**ABOUT THIS EXERCISE**
Go through the entries below. Copy each line in which "card" appears.
*** Opening INFORMATION PROVIDED ***
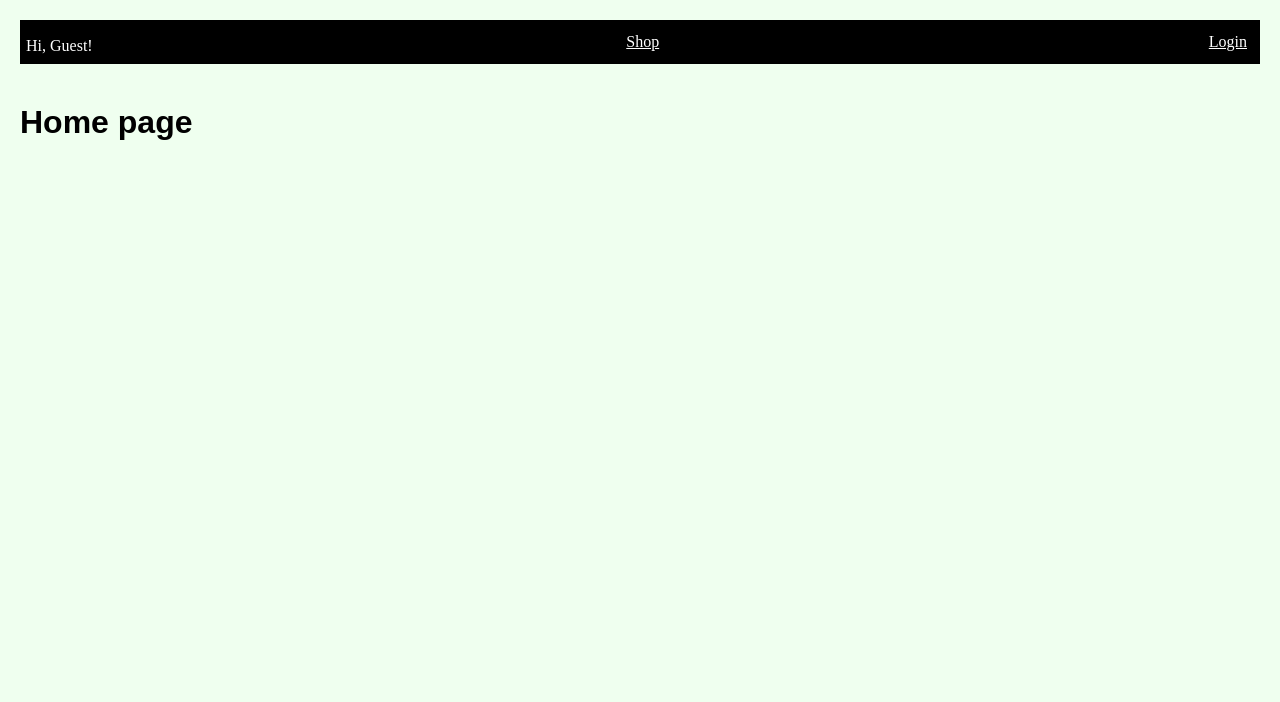
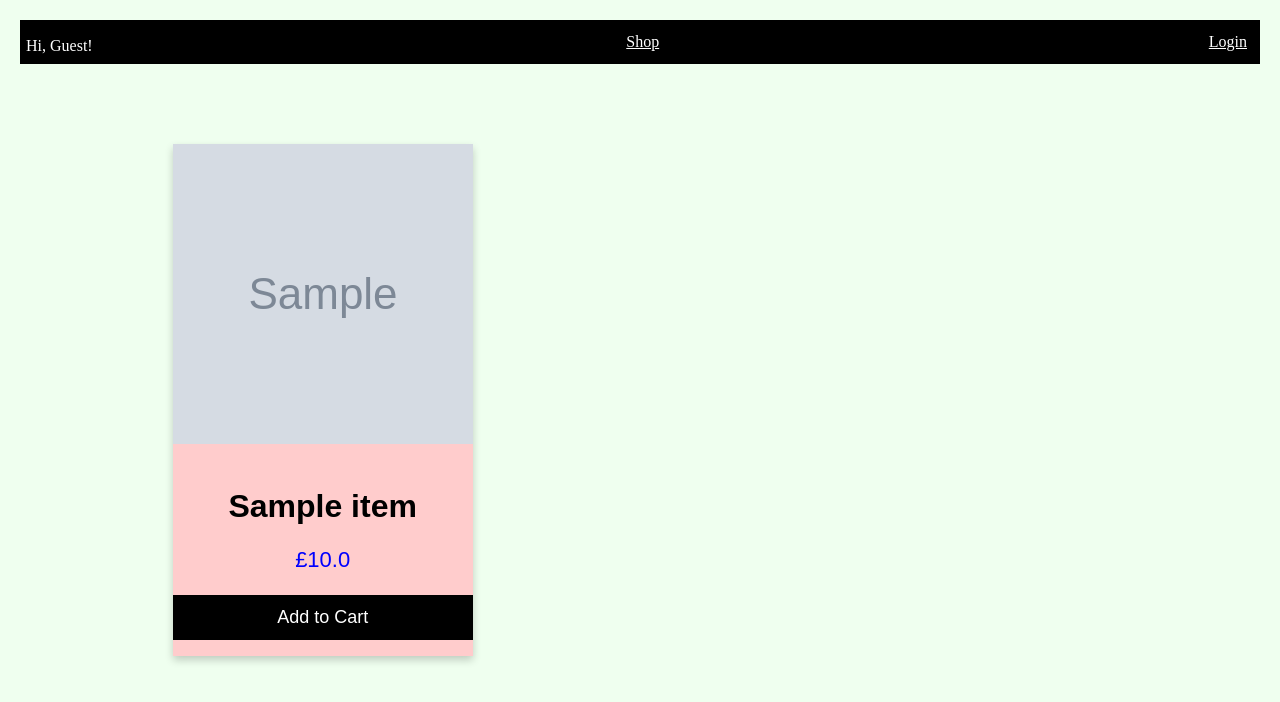
Before and after one commit to Revan0907/Cyberbox, a Flask app: page / in a window 1280 px wide. Shown: the top 702 px of the page. Run offline with Flask 2, Linux system fonts and the light colour scheme; tables that the repository leaves empty hold one stand-in row (values such as "Sample post"); grey boxes marked "Sample" are stand-in pictures.

Commit message:
Working home page. Next generate web page dedicated to clicked item

```diff
--- a/website/__init__.py
+++ b/website/__init__.py
@@ -1,10 +1,10 @@
-from flask import Flask
+from flask import Flask, session
 from flask_sqlalchemy import SQLAlchemy
 from flask_login import LoginManager
 
 app = Flask(__name__)
 app.debug = True
-app.config['SECRET_KEY'] = '6fff3d56b180be5fb38c37347cffcc0e66a0880f114c00ea' #Check again if error persists
+app.config['SECRET_KEY'] = '6fff3d56b180be5fb38c37347cffcc0e66a0880f114c00ea'
 app.config['SQLALCHEMY_DATABASE_URI'] = 'mysql+pymysql://c2053192:BF4V2ZiBun3U2Ta@csmysql.cs.cf.ac.uk:3306/c2053192_database1'
 
 login_manager = LoginManager()
--- a/website/routes.py
+++ b/website/routes.py
@@ -1,19 +1,18 @@
-from website.models import User, Anonymous
+from website.models import User, Anonymous, Items
 from flask import render_template, url_for, flash
 from website import app
 from website import db
 from flask import request, redirect, flash
 from website.forms import RegistrationForm, LoginForm
 from flask_login import login_user, logout_user, current_user, login_required
-from werkzeug.utils import secure_filename
 
 @app.route("/")
 @app.route("/home")
 def home():
-    #posts = Post.query.all()   Will be changed to items to be sold
+    data = Items.query.all()
     if current_user.is_anonymous == True:
         current_user.firstname = 'Guest'
-    return render_template('home.html')
+    return render_template('home.html', data=data)
 
 
 @app.route("/register", methods=['GET','POST'])
--- a/website/static/style.css
+++ b/website/static/style.css
@@ -89,3 +89,46 @@ margin-right: 10%;
 text-align: left;
 background-image: url(https://st2.depositphotos.com/8197886/10987/v/600/depositphotos_109876190-stock-illustration-abstract-geometric-polygon.jpg);
 }
+
+.card {
+  box-shadow: 0 4px 8px 0 rgba(0, 0, 0, 0.2);
+  max-width: 300px;
+  margin: 80px;
+  text-align: center;
+  font-family: arial;
+  display: inline-block;
+}
+
+.price {
+  color: blue;
+  font-size: 22px;
+}
+
+.card button {
+  border: none;
+  outline: 0;
+  padding: 12px;
+  color: white;
+  background-color: #000;
+  text-align: center;
+  cursor: pointer;
+  width: 100%;
+  font-size: 18px;
+}
+
+.card button:hover {
+  opacity: 0.7;
+}
+
+.st-box {
+float: left;
+background-color: #FFCCCC;
+}
+.nd-box {
+float: left;
+background-color: #CCCCFF;
+}
+.rd-box {
+float: right;
+background-color: #CCFFCC;
+}
--- a/website/templates/home.html
+++ b/website/templates/home.html
@@ -1,4 +1,32 @@
 {%extends "layout.html" %}
 {%block content%}
-  <h1>Home page</h1>
+  {% for item in data %}
+    <div class="card">
+      {% if item.id % 3 == 1 %}
+      <div class="st-box">
+        <img src="/static/img/{{item.img_file}}" style="width:100%" height="300">
+        <h1>{{item.name}}</h1>
+        <p class="price">£{{item.price}}</p>
+        <p><button>Add to Cart</button></p>
+      </div>
+      {% endif %}
+      {% if item.id % 3 == 2 %}
+      <div class="nd-box">
+        <img src="/static/img/{{item.img_file}}" style="width:100%" height="300">
+        <h1>{{item.name}}</h1>
+        <p class="price">£{{item.price}}</p>
+        <p><button>Add to Cart</button></p>
+      </div>
+      {% endif %}
+      {% if item.id % 3 == 0 %}
+      <div class="rd-box">
+        <img src="/static/img/{{item.img_file}}" style="width:100%" height="300">
+        <h1>{{item.name}}</h1>
+        <p class="price">£{{item.price}}</p>
+        <p><button>Add to Cart</button></p>
+      </div>
+      {% endif %}
+    </div>
+
+  {% endfor %}
 {%endblock content%}
```
Also changed, not shown: website/models.py (+6 -5 lines).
*** Closing INFORMATION PROVIDED ***
**SOLUTION TO THE PROBLEM**
+.card {
+.card button {
+.card button:hover {
+    <div class="card">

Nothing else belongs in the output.